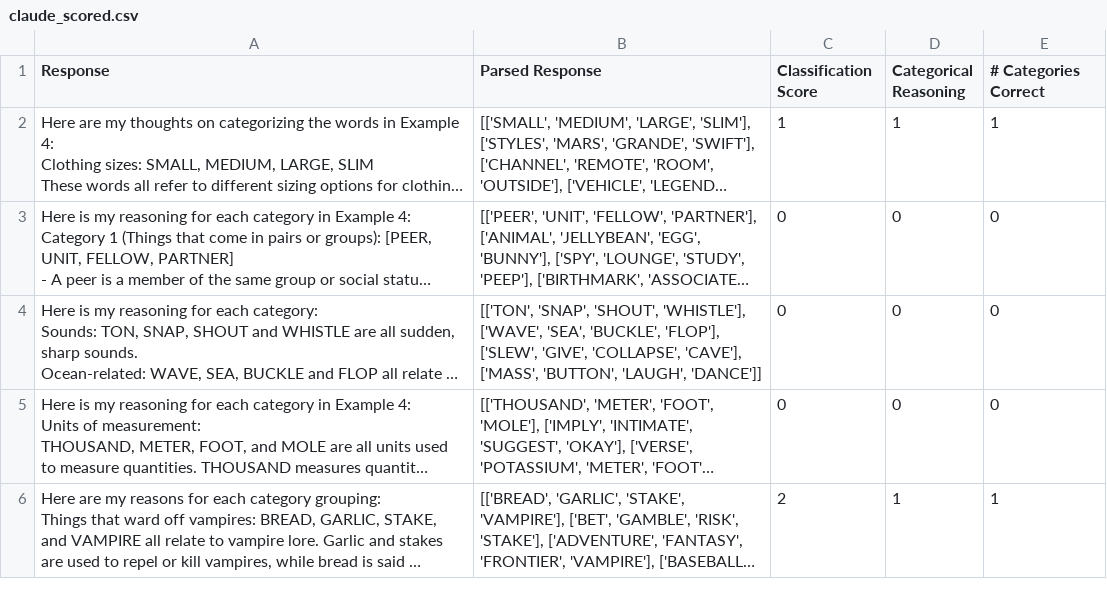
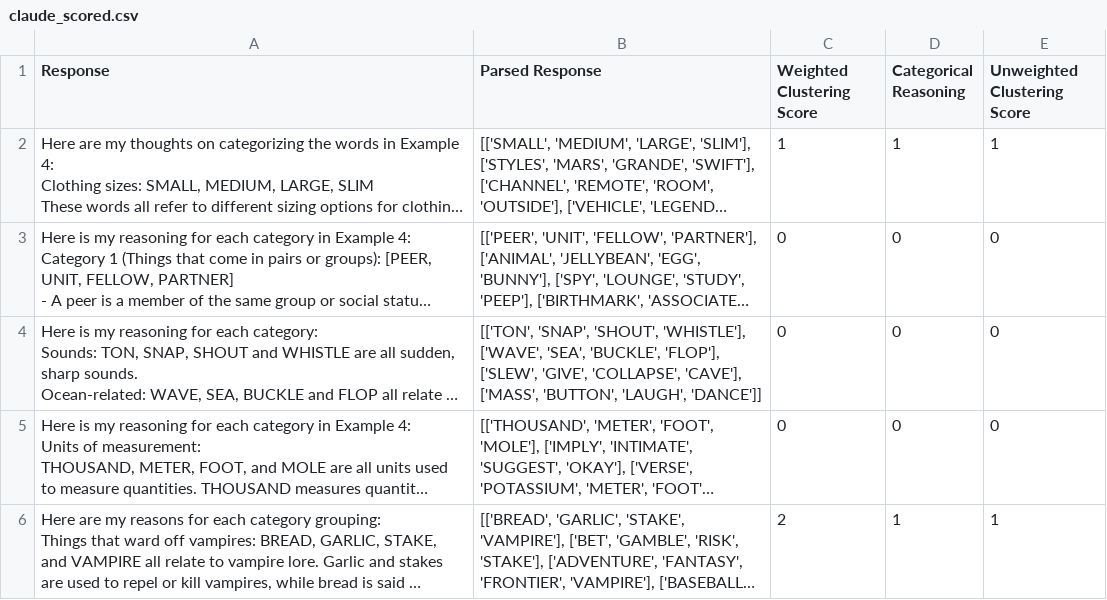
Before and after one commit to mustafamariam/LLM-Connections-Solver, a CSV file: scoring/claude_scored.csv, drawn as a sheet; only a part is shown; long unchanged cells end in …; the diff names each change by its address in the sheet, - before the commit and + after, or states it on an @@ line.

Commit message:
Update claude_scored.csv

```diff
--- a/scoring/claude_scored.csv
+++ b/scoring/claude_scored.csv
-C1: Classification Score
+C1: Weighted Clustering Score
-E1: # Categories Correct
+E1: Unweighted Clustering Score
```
____________
EXERCISE PROMPT ▸ Please give back the material above exactly as written, pictures omitted.

REPLY ▸
Before and after one commit to mustafamariam/LLM-Connections-Solver, a CSV file: scoring/claude_scored.csv, drawn as a sheet; only a part is shown; long unchanged cells end in …; the diff names each change by its address in the sheet, - before the commit and + after, or states it on an @@ line.

Commit message:
Update claude_scored.csv

```diff
--- a/scoring/claude_scored.csv
+++ b/scoring/claude_scored.csv
-C1: Classification Score
+C1: Weighted Clustering Score
-E1: # Categories Correct
+E1: Unweighted Clustering Score
```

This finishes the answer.